TASK BRIEF: Please return every line of the records below that contains the word "reload".

INPUT MATERIAL:
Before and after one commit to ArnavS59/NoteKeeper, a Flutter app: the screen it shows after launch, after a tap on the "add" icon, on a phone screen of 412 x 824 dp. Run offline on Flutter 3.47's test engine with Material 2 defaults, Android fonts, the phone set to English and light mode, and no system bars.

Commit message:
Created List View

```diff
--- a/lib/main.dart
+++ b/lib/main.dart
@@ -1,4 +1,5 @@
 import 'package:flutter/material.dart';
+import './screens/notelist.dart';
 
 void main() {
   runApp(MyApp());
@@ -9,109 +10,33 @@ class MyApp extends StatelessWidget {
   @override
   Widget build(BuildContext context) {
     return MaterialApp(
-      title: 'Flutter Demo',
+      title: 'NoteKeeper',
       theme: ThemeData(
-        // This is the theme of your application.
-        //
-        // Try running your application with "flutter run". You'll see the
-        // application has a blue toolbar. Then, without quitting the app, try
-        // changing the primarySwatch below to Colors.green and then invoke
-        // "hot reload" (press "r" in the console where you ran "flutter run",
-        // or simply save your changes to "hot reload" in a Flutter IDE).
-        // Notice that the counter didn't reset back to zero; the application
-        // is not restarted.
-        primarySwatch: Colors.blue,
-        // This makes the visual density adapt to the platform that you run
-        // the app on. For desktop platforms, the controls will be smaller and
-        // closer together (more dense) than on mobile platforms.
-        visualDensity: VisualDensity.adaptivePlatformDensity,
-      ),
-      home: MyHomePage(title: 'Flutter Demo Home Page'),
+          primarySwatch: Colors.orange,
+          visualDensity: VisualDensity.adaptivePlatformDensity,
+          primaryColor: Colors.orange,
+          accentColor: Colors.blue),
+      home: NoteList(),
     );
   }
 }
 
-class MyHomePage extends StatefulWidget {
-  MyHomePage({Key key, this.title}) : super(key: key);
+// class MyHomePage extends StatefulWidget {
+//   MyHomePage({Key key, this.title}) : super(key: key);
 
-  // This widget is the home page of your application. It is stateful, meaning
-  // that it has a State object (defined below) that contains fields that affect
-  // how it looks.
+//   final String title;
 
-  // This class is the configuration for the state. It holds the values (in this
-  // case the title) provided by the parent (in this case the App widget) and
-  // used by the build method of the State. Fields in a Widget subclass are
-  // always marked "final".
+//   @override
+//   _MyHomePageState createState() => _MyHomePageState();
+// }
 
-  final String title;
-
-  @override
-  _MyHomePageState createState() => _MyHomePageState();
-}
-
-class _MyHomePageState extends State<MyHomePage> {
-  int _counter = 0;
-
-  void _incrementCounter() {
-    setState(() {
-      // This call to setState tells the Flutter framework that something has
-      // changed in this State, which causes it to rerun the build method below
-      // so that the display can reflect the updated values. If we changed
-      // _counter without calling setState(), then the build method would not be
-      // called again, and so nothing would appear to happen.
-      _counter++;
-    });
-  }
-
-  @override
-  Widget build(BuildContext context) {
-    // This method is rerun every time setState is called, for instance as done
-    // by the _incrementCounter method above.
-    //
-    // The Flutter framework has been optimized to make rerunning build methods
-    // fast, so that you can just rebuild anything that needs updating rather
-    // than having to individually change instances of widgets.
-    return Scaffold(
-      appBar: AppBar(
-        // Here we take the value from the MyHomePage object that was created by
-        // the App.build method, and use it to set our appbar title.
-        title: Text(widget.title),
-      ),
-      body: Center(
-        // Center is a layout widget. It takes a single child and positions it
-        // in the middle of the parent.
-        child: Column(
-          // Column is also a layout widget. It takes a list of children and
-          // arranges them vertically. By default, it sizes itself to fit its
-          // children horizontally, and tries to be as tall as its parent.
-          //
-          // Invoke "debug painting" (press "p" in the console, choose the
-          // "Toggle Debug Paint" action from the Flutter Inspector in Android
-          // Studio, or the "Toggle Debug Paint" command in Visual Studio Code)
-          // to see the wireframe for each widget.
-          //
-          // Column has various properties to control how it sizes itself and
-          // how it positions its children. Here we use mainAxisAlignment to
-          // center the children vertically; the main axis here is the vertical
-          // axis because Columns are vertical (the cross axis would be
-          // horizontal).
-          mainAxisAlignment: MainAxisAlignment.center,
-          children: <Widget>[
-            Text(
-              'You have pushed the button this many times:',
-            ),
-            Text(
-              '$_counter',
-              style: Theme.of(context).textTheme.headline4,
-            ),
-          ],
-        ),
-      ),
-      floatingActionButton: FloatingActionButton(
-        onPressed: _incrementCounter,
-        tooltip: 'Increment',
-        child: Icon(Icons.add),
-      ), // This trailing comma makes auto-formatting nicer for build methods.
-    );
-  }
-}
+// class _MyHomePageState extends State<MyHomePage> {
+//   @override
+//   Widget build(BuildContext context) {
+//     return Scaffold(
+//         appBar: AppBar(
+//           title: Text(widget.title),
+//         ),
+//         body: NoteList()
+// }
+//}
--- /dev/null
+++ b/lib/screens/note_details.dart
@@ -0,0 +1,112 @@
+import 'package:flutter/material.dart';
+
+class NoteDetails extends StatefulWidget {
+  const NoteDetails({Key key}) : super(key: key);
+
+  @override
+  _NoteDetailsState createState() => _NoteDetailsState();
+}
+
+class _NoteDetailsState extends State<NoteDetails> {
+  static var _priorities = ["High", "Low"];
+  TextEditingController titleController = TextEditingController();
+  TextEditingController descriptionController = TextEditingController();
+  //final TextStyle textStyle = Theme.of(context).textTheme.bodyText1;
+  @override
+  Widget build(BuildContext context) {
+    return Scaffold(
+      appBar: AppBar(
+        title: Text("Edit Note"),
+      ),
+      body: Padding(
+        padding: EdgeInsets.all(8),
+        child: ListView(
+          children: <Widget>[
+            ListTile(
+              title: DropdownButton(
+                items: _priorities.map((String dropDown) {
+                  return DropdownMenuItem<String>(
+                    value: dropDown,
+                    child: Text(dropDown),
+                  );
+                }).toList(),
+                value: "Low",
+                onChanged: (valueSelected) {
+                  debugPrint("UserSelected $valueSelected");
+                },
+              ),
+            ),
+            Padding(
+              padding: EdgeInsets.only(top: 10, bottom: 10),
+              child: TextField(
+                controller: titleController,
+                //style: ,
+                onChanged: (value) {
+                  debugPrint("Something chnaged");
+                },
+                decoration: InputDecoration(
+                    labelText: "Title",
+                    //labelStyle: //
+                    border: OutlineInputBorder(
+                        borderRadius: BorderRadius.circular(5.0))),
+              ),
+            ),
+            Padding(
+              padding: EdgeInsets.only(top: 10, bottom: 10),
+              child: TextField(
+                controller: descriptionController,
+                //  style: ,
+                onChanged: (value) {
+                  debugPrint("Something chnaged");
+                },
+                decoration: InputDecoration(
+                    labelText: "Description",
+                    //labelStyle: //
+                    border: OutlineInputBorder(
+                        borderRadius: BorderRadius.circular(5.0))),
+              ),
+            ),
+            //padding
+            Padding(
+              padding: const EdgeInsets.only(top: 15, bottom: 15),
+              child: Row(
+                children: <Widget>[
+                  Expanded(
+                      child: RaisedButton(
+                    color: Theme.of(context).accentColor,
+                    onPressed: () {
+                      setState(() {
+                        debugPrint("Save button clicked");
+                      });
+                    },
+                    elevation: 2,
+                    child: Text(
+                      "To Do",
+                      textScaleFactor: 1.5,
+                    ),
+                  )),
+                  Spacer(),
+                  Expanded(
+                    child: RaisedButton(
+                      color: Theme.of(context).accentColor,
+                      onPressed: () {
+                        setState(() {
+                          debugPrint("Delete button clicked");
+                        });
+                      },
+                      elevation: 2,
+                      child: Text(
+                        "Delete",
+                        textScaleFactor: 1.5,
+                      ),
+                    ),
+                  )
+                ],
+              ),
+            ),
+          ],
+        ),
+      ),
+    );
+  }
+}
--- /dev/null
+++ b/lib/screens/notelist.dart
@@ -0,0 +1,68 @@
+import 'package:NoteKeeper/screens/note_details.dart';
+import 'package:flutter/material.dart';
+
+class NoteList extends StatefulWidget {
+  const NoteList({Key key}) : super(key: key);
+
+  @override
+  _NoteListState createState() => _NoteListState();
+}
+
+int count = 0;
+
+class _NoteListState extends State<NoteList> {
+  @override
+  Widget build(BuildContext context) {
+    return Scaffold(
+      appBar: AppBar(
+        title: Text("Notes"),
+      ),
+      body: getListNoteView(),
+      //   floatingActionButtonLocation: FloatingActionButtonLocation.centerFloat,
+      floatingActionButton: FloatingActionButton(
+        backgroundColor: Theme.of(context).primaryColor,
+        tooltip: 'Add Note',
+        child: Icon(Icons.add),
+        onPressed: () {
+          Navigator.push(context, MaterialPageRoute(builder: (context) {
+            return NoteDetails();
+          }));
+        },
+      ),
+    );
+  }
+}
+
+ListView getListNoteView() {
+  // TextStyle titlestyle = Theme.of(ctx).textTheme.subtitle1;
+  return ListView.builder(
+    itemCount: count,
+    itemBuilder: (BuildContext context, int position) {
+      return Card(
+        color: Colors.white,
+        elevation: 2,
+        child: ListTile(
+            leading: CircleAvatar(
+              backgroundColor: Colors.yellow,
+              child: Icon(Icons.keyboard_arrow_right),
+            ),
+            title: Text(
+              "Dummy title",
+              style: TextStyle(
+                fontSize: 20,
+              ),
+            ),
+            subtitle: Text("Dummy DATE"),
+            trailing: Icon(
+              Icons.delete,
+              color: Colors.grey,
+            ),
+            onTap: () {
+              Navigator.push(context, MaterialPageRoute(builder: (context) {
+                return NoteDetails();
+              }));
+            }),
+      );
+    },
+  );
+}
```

...

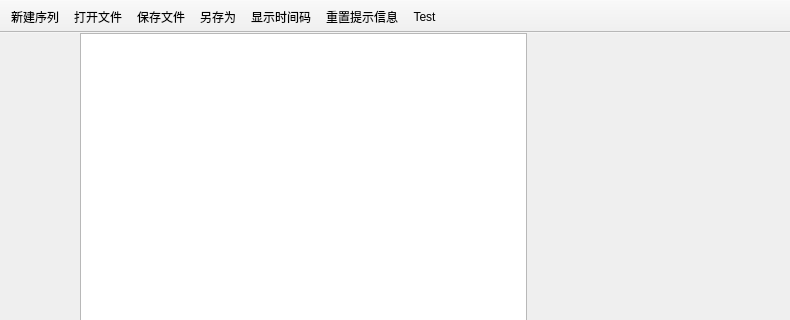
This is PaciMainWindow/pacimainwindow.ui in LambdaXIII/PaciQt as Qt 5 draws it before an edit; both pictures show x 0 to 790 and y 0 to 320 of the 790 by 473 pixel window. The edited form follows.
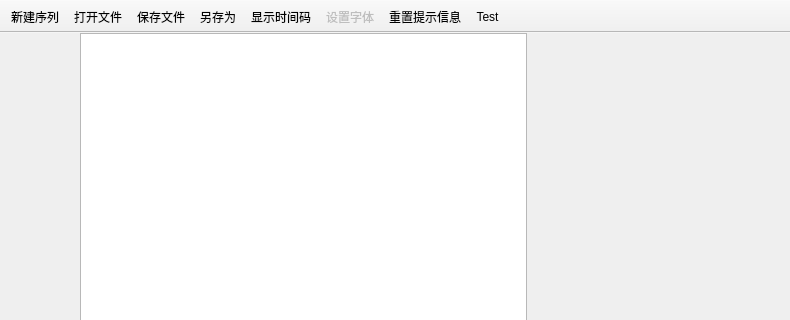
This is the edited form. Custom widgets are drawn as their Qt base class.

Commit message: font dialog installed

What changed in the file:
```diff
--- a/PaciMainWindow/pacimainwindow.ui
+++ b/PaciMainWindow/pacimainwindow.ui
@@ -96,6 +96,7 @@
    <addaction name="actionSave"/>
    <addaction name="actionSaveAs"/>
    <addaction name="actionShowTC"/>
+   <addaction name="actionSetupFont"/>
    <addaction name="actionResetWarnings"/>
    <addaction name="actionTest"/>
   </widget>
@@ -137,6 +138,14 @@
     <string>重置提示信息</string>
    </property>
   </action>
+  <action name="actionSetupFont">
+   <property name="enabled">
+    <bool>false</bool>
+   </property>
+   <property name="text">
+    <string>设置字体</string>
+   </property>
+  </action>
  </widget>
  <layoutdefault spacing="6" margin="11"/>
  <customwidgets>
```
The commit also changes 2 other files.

EXPECTED OUTPUT:
-        // "hot reload" (press "r" in the console where you ran "flutter run",
-        // or simply save your changes to "hot reload" in a Flutter IDE).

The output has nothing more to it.